Trying to determine his position, the captain radioed that he was at 3,000 feet, but, in reality, he was only 700 feet above the ground. The twin-jet impacted 15 miles east of Manila, exploding. Two of the 47 aboard were saved when they were ejected from the wreckage.
Another PAL BAC-111 accident took place the following year, on April 21, 1970, when a hand grenade-induced explosion ripped off the tail section while the aircraft cruised at its assigned altitude, causing it to hurdle to the ground 75 miles north of Manila in the province of Nueva Ecija. All 36 aboard were killed.
The cause was attributed to two theories: 1). A passenger had endeavored to commit suicide, or 2). Someone had been trying to kill Colonel Fileman Logman, a constabulary of the province of Isabela who was on board and who had been attempting to cease illegal logging and mining.
A Pan International BAC-111-500, piloted by Captain Reinhold Huls and conducting a charter flight from Fuhlsbuttel, Germany, to Malaga on September 6, 1971, was responsible for life loss after the captain detected an engine malfunction and made an emergency landing on the Kiel-Hamburg autobahn. Although the touchdown was smooth, the aircraft’s wing hit a bridge and ruptured the fuel tank, which caused kerosene to spew out and feed the ensuing fire.

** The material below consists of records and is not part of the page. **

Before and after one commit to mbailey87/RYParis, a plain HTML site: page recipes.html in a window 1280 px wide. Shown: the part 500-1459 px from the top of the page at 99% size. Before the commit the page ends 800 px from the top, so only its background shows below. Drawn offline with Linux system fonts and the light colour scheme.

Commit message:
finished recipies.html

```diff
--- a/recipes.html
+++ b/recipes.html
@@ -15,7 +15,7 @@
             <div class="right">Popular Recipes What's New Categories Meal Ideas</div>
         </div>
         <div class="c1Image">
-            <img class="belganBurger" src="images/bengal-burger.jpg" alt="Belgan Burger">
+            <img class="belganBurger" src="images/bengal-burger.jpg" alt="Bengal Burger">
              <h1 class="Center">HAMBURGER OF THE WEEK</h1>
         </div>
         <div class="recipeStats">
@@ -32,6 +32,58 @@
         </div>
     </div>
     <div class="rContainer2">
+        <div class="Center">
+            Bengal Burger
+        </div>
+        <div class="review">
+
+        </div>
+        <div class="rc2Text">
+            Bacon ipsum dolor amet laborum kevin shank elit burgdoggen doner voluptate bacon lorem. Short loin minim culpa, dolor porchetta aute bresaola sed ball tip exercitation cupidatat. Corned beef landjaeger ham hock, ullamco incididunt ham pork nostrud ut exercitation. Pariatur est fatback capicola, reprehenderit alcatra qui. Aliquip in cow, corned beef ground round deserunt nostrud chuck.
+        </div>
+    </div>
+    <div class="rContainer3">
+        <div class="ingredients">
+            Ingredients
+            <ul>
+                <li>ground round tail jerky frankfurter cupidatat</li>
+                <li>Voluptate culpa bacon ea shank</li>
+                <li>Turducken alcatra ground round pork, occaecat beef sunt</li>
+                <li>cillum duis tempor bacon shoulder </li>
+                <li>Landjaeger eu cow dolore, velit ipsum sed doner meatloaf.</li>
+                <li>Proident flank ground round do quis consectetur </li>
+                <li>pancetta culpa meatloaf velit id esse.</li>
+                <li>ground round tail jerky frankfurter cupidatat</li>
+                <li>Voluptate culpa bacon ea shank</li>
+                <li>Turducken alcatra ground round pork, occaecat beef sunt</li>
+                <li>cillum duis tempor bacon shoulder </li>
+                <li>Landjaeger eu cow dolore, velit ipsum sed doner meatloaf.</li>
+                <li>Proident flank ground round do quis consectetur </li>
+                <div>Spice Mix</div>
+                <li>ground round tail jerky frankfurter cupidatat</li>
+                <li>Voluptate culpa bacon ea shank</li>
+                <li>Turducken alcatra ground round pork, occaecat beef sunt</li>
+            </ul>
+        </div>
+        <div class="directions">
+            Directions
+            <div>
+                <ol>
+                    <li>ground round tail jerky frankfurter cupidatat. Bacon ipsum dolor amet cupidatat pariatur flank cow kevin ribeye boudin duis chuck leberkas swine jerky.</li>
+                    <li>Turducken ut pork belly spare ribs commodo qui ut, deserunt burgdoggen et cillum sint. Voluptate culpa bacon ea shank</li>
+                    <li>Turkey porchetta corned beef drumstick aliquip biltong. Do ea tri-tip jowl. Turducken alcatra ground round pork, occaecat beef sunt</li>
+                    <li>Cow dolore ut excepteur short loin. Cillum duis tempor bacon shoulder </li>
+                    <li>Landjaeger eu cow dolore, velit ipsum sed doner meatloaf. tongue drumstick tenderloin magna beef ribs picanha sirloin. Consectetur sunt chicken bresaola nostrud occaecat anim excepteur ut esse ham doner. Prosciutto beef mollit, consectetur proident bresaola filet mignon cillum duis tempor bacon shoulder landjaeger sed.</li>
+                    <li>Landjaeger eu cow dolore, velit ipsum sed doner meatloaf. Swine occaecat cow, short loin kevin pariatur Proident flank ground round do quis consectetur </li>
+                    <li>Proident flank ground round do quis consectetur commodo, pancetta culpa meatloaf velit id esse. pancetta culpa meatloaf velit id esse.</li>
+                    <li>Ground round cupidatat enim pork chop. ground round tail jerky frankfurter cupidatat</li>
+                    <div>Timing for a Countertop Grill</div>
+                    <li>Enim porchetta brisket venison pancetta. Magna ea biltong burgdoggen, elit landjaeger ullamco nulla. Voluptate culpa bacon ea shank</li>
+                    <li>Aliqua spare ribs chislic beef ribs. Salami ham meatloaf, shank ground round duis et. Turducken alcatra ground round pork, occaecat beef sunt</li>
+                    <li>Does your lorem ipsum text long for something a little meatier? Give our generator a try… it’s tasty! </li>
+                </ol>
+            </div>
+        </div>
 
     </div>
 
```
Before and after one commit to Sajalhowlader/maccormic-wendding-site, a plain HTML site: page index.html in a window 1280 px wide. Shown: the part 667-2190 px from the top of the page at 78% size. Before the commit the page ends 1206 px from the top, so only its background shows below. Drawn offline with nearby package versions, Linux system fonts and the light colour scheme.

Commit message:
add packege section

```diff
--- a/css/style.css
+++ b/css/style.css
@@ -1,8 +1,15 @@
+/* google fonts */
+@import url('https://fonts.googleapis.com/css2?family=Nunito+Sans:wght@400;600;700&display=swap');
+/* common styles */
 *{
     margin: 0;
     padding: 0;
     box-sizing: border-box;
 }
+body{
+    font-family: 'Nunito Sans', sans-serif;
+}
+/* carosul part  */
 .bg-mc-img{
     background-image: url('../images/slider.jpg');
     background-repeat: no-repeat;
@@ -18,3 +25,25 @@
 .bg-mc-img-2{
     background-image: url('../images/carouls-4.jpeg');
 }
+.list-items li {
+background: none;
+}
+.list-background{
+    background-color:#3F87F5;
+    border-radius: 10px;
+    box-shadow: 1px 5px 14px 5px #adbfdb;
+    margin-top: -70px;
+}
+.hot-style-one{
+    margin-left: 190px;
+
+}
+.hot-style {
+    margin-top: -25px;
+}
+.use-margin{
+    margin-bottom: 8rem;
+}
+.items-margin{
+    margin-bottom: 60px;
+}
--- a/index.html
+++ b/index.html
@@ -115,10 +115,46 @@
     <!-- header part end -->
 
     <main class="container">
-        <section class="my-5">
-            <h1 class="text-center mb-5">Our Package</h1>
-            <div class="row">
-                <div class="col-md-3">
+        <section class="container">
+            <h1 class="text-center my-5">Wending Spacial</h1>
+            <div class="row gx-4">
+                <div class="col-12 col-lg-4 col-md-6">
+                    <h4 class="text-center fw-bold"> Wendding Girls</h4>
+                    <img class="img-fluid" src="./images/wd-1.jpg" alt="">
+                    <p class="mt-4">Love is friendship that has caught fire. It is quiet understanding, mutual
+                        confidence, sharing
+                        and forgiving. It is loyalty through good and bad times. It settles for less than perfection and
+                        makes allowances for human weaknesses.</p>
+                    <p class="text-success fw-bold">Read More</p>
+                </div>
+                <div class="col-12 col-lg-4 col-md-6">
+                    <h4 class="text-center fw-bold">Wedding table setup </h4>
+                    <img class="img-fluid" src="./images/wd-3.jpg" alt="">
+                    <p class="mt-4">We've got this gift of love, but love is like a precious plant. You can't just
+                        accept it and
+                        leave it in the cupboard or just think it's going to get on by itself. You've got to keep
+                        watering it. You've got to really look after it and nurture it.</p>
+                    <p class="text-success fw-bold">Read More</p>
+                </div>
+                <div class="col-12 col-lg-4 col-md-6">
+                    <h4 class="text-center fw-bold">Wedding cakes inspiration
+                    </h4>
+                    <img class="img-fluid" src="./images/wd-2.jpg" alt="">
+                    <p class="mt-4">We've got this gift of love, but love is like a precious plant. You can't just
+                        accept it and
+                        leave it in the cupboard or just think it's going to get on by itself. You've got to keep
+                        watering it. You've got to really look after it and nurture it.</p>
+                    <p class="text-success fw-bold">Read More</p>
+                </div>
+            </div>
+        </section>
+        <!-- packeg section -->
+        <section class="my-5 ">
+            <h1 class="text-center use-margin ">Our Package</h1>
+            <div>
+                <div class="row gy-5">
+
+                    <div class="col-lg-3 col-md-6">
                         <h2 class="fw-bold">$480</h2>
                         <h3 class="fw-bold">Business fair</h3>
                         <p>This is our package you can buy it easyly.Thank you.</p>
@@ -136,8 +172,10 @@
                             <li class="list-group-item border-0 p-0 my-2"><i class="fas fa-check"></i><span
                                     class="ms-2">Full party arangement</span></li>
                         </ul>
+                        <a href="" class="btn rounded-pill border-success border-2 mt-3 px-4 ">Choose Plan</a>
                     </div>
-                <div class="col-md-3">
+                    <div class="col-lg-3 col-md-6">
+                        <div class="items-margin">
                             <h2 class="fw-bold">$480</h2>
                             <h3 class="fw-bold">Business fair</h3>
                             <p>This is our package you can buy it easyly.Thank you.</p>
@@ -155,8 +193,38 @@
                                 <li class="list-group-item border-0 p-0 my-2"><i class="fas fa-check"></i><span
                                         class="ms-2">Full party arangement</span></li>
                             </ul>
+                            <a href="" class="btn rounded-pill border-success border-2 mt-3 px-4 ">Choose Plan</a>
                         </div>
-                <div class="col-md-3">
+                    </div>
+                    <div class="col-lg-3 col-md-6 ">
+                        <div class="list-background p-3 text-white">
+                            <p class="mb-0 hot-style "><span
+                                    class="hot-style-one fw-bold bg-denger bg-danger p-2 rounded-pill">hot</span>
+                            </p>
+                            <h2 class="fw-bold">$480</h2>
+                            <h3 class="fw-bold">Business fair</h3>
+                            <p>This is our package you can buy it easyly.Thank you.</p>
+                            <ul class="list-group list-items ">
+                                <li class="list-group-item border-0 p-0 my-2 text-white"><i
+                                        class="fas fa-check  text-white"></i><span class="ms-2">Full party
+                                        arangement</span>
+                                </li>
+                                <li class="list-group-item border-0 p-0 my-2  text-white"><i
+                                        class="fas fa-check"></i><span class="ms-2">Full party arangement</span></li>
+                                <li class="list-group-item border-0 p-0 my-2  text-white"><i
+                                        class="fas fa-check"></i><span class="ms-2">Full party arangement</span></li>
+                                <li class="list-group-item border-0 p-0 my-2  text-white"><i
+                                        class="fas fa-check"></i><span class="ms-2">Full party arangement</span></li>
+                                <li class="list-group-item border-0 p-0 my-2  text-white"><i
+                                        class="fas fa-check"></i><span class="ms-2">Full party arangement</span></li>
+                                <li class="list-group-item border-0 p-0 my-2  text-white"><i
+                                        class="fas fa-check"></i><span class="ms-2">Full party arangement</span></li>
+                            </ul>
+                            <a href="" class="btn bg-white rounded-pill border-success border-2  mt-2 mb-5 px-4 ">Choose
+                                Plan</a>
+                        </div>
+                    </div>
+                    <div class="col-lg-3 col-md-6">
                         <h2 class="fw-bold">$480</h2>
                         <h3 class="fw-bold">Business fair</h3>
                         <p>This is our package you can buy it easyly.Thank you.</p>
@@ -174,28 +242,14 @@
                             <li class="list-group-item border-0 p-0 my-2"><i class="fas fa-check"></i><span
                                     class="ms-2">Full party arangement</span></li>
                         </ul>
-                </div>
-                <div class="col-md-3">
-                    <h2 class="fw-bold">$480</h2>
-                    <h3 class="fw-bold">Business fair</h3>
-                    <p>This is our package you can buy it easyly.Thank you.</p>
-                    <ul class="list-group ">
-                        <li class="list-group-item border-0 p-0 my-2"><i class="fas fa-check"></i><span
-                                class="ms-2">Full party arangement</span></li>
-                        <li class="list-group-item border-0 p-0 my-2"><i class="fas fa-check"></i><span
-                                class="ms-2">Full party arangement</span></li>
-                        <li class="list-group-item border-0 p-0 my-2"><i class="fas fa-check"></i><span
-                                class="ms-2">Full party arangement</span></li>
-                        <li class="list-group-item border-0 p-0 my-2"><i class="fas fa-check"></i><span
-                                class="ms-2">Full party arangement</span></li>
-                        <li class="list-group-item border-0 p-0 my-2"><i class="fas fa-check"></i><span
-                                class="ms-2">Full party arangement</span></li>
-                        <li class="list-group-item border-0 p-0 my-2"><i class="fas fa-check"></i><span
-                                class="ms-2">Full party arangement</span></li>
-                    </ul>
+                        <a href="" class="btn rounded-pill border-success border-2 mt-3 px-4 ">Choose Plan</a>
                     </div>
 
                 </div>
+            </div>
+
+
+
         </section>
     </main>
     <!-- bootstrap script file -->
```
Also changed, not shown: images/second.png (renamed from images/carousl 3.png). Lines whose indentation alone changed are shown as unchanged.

Trapped and succumbing to smoke inhalation, 22 of the 120 on board perished.
1972, 1973, and 1974 passed before another BAC-111 fatality occurred. On June 3, 1975, a Philippine Airlines flight destined for Manila was subjected to an infight bomb detonation at 20,000 feet, resulting, miraculously, in the death of only a single who was blasted out of the aft lavatory, but the injury of 45 others. Despite its incapacitation and explosive decompression, the aircraft was able to execute an emergency landing.
Two years later, on November 21, 1977, an Austral BAC-111, registered LV-JGY and carrying 74 passengers and five crew members, crashed at the end of its 1,000-mile sector between Buenos Aires and San Carolos de Bariloche. Departing its origin at night, it encountered strong winds and subzero temperatures, but shortly before it was scheduled to arrive, it slid off the radar scope.
The wreckage, located 20 miles from its destination, was discovered the following morning. Forty-five of the 79 on board had perished.
The cause, the result of an improper and premature descent, which was below safety limits, was traced to a procedural error by the crew during the final approach. Abandoning the prescribed ILS procedure, which was the result of VOR signal interruption, the twin-jet failed to clear ground obstacles.
The final BAC-111 crash occurred in August of 1978 when a bomb exploded in a lavatory of a Philippine Airlines example operating a domestic flight between Cebu City and Manila at 24,000 feet with six crew members and 78 passengers on board. Although three were injured during the dive to 12,000 feet, the aircraft made a successful landing at its intended destination. Only after it had was it discovered that a passenger had been sucked out during the rapid decompression.